▶ [Work request]: Find the line containing "feat: 支持进度条拖拽" in the records below. Copy exactly that line and each one after it, ending at the line containing "-95,40 +127,54 @@", and nothing more.

▶ [Exercise data]:

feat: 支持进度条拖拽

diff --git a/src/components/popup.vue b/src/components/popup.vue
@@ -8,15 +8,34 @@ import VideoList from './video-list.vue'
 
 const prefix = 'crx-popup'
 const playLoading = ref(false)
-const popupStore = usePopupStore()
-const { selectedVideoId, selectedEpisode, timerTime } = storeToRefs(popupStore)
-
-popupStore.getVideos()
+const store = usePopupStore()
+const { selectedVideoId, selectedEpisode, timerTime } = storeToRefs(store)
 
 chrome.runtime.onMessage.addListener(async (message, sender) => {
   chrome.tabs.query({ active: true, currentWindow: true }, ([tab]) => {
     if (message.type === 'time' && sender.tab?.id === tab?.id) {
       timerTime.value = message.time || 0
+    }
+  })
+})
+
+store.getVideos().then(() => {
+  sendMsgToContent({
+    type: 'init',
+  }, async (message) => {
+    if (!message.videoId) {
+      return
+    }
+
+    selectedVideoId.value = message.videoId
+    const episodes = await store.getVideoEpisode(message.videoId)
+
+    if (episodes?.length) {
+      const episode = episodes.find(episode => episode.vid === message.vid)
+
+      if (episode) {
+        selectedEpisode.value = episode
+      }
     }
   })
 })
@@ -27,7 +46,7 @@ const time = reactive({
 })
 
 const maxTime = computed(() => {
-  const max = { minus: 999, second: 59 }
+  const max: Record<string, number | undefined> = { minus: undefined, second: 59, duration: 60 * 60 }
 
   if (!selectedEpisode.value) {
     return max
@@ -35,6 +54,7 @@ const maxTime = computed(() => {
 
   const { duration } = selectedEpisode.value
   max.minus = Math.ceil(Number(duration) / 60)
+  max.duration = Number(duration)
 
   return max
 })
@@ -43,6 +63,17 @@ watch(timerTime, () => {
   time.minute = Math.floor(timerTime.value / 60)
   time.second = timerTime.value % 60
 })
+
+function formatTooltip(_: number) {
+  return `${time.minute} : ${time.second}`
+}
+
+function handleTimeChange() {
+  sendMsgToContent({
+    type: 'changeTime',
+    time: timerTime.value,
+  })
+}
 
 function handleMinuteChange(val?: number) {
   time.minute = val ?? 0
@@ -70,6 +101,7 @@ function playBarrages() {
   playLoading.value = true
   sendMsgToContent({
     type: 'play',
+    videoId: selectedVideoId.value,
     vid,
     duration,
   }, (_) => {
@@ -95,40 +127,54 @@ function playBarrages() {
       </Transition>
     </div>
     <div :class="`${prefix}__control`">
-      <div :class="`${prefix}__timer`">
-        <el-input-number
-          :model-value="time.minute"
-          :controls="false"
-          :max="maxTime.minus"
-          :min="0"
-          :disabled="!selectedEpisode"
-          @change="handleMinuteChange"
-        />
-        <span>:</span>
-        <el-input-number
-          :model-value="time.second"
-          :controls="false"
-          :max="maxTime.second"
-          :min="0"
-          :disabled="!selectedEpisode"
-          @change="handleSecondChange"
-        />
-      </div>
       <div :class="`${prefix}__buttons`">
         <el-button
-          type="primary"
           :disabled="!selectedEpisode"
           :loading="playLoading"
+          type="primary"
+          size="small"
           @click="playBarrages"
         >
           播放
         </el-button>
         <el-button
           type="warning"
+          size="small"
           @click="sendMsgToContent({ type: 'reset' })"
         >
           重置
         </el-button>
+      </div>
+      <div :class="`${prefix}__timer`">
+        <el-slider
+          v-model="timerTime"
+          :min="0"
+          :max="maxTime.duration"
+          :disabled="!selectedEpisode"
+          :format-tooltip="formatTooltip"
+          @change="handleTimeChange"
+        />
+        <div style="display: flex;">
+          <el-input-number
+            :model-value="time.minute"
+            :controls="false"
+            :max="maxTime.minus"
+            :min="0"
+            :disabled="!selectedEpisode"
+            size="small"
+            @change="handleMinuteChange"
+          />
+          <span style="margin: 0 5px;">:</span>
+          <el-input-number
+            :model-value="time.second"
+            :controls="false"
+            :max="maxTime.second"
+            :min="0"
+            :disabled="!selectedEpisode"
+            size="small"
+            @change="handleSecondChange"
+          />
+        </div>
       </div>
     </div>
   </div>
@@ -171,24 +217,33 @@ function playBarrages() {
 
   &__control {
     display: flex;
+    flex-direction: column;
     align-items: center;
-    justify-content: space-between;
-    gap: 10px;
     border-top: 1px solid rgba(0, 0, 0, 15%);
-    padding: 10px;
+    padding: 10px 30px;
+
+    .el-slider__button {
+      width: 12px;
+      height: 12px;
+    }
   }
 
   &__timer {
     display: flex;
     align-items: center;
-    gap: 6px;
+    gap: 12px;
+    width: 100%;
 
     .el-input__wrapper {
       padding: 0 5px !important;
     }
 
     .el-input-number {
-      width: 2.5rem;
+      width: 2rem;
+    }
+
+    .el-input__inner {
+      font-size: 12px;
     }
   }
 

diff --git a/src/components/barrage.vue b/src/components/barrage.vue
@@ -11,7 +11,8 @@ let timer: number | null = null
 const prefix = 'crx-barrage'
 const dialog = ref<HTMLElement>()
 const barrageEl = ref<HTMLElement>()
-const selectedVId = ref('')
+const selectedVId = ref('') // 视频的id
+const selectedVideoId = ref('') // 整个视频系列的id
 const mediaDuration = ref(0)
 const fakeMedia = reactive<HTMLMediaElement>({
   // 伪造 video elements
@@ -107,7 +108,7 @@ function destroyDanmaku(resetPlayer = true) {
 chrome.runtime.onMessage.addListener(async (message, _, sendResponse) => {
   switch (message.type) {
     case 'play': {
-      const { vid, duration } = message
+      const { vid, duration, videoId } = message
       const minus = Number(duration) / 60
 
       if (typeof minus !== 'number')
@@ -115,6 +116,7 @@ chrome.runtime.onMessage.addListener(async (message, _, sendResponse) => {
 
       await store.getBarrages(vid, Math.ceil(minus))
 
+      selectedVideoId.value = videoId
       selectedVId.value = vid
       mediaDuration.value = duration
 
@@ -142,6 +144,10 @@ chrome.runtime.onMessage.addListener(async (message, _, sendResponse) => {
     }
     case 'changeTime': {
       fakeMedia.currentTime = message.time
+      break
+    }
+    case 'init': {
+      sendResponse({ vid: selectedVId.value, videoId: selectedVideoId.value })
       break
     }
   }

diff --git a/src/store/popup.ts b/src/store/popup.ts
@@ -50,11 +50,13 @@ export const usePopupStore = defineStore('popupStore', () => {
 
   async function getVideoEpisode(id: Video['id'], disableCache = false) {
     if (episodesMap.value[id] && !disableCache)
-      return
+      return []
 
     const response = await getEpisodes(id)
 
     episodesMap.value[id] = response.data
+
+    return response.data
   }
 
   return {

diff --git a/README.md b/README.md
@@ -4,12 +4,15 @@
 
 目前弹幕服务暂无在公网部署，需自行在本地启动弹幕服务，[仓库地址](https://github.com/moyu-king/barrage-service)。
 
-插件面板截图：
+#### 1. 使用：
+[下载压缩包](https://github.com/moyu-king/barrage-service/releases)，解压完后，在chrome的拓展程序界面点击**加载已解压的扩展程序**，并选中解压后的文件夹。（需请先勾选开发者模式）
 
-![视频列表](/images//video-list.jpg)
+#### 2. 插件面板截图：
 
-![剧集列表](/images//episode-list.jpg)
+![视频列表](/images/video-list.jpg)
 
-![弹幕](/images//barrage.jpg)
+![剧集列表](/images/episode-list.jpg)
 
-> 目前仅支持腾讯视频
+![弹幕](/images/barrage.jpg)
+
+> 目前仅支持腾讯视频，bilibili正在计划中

* * *

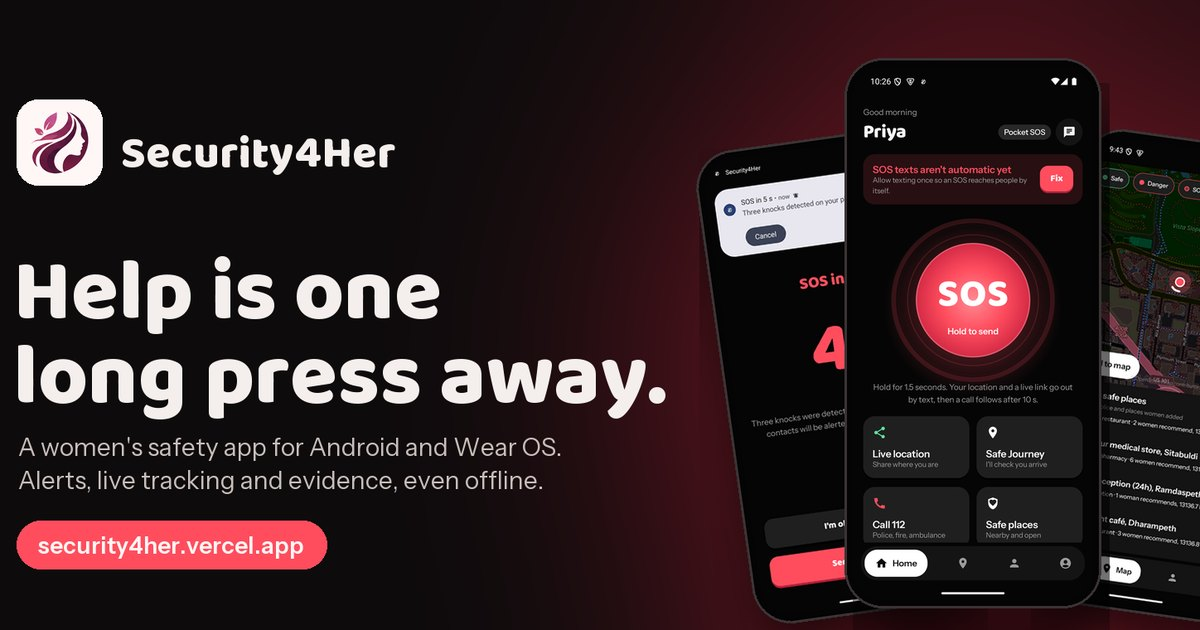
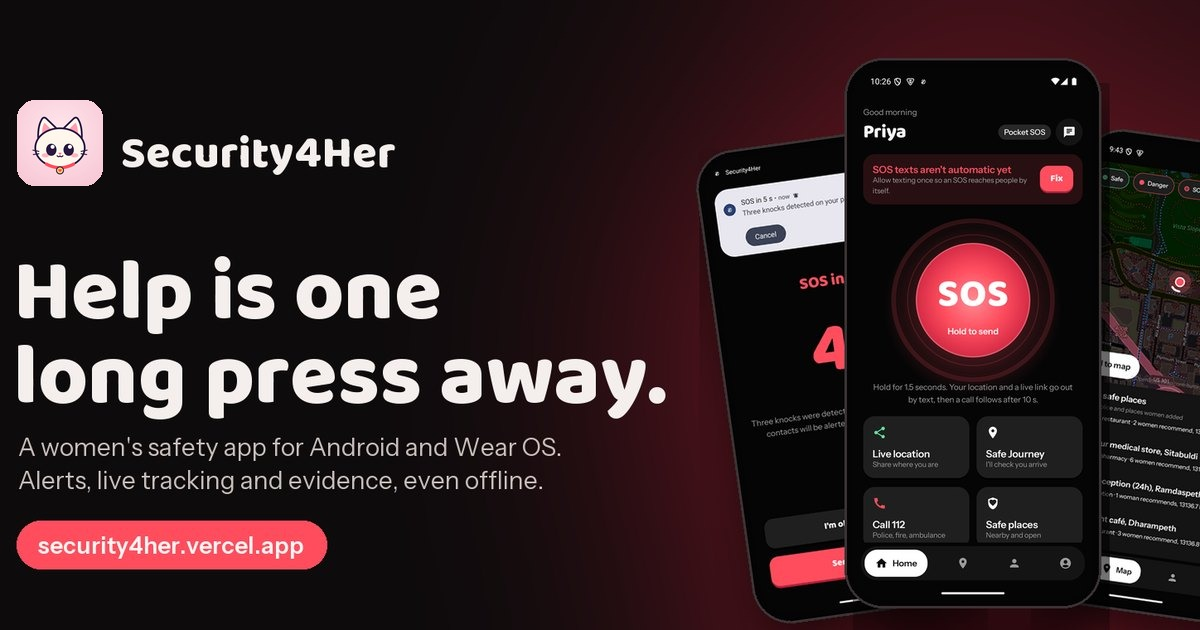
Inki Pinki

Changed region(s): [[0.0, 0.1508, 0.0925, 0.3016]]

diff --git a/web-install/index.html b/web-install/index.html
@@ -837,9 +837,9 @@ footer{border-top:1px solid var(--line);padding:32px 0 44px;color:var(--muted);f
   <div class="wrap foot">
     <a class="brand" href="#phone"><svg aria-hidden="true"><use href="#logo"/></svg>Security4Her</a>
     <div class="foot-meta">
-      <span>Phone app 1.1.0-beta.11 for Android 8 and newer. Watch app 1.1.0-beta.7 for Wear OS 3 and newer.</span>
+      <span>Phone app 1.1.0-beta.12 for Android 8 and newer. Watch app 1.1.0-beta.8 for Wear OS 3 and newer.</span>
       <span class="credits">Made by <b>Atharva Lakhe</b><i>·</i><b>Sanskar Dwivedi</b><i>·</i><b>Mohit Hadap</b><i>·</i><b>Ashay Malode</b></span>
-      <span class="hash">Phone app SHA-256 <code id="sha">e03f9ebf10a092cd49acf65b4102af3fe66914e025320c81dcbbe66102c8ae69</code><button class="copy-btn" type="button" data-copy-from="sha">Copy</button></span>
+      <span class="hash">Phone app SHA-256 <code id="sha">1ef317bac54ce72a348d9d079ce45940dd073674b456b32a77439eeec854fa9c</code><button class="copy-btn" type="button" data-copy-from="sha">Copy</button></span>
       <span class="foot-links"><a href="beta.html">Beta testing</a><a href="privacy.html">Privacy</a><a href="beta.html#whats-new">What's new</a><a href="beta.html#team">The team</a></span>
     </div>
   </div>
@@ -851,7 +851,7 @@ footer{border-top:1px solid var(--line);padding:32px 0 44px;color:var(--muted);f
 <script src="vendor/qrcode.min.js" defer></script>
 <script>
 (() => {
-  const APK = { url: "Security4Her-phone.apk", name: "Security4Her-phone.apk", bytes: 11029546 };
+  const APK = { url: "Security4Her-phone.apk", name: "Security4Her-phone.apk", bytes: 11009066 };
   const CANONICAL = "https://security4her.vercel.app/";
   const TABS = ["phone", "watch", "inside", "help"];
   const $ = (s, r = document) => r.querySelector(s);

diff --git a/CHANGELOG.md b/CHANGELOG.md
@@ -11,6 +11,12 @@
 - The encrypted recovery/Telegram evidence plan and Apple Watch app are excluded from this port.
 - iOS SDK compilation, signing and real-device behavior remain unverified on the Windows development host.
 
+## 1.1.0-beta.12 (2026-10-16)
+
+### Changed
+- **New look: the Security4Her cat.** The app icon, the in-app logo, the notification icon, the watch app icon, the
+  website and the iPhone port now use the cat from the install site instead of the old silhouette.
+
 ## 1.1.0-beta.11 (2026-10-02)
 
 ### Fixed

▶ [Reply to the exercise]:
feat: 支持进度条拖拽

diff --git a/src/components/popup.vue b/src/components/popup.vue
@@ -8,15 +8,34 @@ import VideoList from './video-list.vue'
 
 const prefix = 'crx-popup'
 const playLoading = ref(false)
-const popupStore = usePopupStore()
-const { selectedVideoId, selectedEpisode, timerTime } = storeToRefs(popupStore)
-
-popupStore.getVideos()
+const store = usePopupStore()
+const { selectedVideoId, selectedEpisode, timerTime } = storeToRefs(store)
 
 chrome.runtime.onMessage.addListener(async (message, sender) => {
   chrome.tabs.query({ active: true, currentWindow: true }, ([tab]) => {
     if (message.type === 'time' && sender.tab?.id === tab?.id) {
       timerTime.value = message.time || 0
+    }
+  })
+})
+
+store.getVideos().then(() => {
+  sendMsgToContent({
+    type: 'init',
+  }, async (message) => {
+    if (!message.videoId) {
+      return
+    }
+
+    selectedVideoId.value = message.videoId
+    const episodes = await store.getVideoEpisode(message.videoId)
+
+    if (episodes?.length) {
+      const episode = episodes.find(episode => episode.vid === message.vid)
+
+      if (episode) {
+        selectedEpisode.value = episode
+      }
     }
   })
 })
@@ -27,7 +46,7 @@ const time = reactive({
 })
 
 const maxTime = computed(() => {
-  const max = { minus: 999, second: 59 }
+  const max: Record<string, number | undefined> = { minus: undefined, second: 59, duration: 60 * 60 }
 
   if (!selectedEpisode.value) {
     return max
@@ -35,6 +54,7 @@ const maxTime = computed(() => {
 
   const { duration } = selectedEpisode.value
   max.minus = Math.ceil(Number(duration) / 60)
+  max.duration = Number(duration)
 
   return max
 })
@@ -43,6 +63,17 @@ watch(timerTime, () => {
   time.minute = Math.floor(timerTime.value / 60)
   time.second = timerTime.value % 60
 })
+
+function formatTooltip(_: number) {
+  return `${time.minute} : ${time.second}`
+}
+
+function handleTimeChange() {
+  sendMsgToContent({
+    type: 'changeTime',
+    time: timerTime.value,
+  })
+}
 
 function handleMinuteChange(val?: number) {
   time.minute = val ?? 0
@@ -70,6 +101,7 @@ function playBarrages() {
   playLoading.value = true
   sendMsgToContent({
     type: 'play',
+    videoId: selectedVideoId.value,
     vid,
     duration,
   }, (_) => {
@@ -95,40 +127,54 @@ function playBarrages() {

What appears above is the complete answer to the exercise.